▶ _PROBLEM DETAILS_
Return each line of the listing below, unchanged, and omit the images.

▶ _SUPPLIED RECORDS_
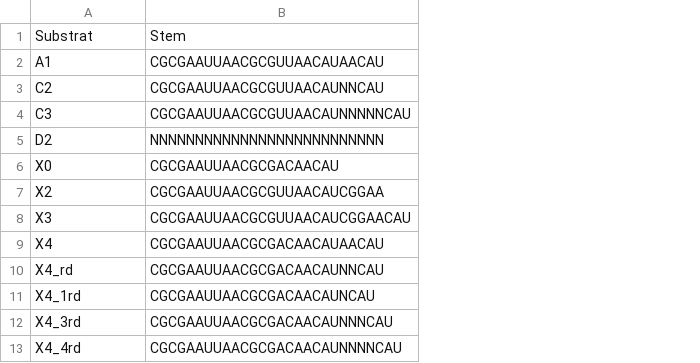
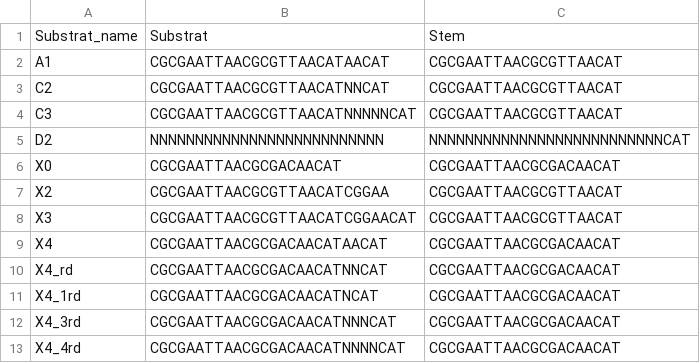
Before and after one commit to kaminosekai54/philip-project, a CSV file: SequencingData/substrates_list.csv, drawn as a sheet; removed rows and columns are numbered as before the commit, all else as after; the diff names each change by its address in the sheet, - before the commit and + after, or states it on an @@ line.

```diff
--- a/SequencingData/substrates_list.csv
+++ b/SequencingData/substrates_list.csv
-column B, rows 1-13: Stem | CGCGAAUUAACGCGUUAACAUAACAU | CGCGAAUUAACGCGUUAACAUNNCAU | CGCGAAUUAACGCGUUAACAUNNNNNCAU | NNNNNNNNNNNNNNNNNNNNNNNNNN | CGCGAAUUAACGCGACAACAU | CGCGAAUUAACGCGUUAACAUCGGAA | CGCGAAUUAACGCGUUAACAUCGGAACAU | CGCGAAUUAACGCGACAACAUAACAU | CGCGAAUUAACGCGACAACAUNNCAU | CGCGAAUUAACGCGACAACAUNCAU | CGCGAAUUAACGCGACAACAUNNNCAU | CGCGAAUUAACGCGACAACAUNNNNCAU
+column B, rows 1-13: Substrat | CGCGAATTAACGCGTTAACATAACAT | CGCGAATTAACGCGTTAACATNNCAT | CGCGAATTAACGCGTTAACATNNNNNCAT | NNNNNNNNNNNNNNNNNNNNNNNNNN | CGCGAATTAACGCGACAACAT | CGCGAATTAACGCGTTAACATCGGAA | CGCGAATTAACGCGTTAACATCGGAACAT | CGCGAATTAACGCGACAACATAACAT | CGCGAATTAACGCGACAACATNNCAT | CGCGAATTAACGCGACAACATNCAT | CGCGAATTAACGCGACAACATNNNCAT | CGCGAATTAACGCGACAACATNNNNCAT
+column C, rows 1-13: Stem | CGCGAATTAACGCGTTAACAT | CGCGAATTAACGCGTTAACAT | CGCGAATTAACGCGTTAACAT | NNNNNNNNNNNNNNNNNNNNNNNNNNCAT | CGCGAATTAACGCGACAACAT | CGCGAATTAACGCGTTAACAT | CGCGAATTAACGCGTTAACAT | CGCGAATTAACGCGACAACAT | CGCGAATTAACGCGACAACAT | CGCGAATTAACGCGACAACAT | CGCGAATTAACGCGACAACAT | CGCGAATTAACGCGACAACAT
-A1: Substrat
+A1: Substrat_name
```
Also changed, not shown: 2 other files.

▶ _ANSWER BELOW_
Before and after one commit to kaminosekai54/philip-project, a CSV file: SequencingData/substrates_list.csv, drawn as a sheet; removed rows and columns are numbered as before the commit, all else as after; the diff names each change by its address in the sheet, - before the commit and + after, or states it on an @@ line.

```diff
--- a/SequencingData/substrates_list.csv
+++ b/SequencingData/substrates_list.csv
-column B, rows 1-13: Stem | CGCGAAUUAACGCGUUAACAUAACAU | CGCGAAUUAACGCGUUAACAUNNCAU | CGCGAAUUAACGCGUUAACAUNNNNNCAU | NNNNNNNNNNNNNNNNNNNNNNNNNN | CGCGAAUUAACGCGACAACAU | CGCGAAUUAACGCGUUAACAUCGGAA | CGCGAAUUAACGCGUUAACAUCGGAACAU | CGCGAAUUAACGCGACAACAUAACAU | CGCGAAUUAACGCGACAACAUNNCAU | CGCGAAUUAACGCGACAACAUNCAU | CGCGAAUUAACGCGACAACAUNNNCAU | CGCGAAUUAACGCGACAACAUNNNNCAU
+column B, rows 1-13: Substrat | CGCGAATTAACGCGTTAACATAACAT | CGCGAATTAACGCGTTAACATNNCAT | CGCGAATTAACGCGTTAACATNNNNNCAT | NNNNNNNNNNNNNNNNNNNNNNNNNN | CGCGAATTAACGCGACAACAT | CGCGAATTAACGCGTTAACATCGGAA | CGCGAATTAACGCGTTAACATCGGAACAT | CGCGAATTAACGCGACAACATAACAT | CGCGAATTAACGCGACAACATNNCAT | CGCGAATTAACGCGACAACATNCAT | CGCGAATTAACGCGACAACATNNNCAT | CGCGAATTAACGCGACAACATNNNNCAT
+column C, rows 1-13: Stem | CGCGAATTAACGCGTTAACAT | CGCGAATTAACGCGTTAACAT | CGCGAATTAACGCGTTAACAT | NNNNNNNNNNNNNNNNNNNNNNNNNNCAT | CGCGAATTAACGCGACAACAT | CGCGAATTAACGCGTTAACAT | CGCGAATTAACGCGTTAACAT | CGCGAATTAACGCGACAACAT | CGCGAATTAACGCGACAACAT | CGCGAATTAACGCGACAACAT | CGCGAATTAACGCGACAACAT | CGCGAATTAACGCGACAACAT
-A1: Substrat
+A1: Substrat_name
```
Also changed, not shown: 2 other files.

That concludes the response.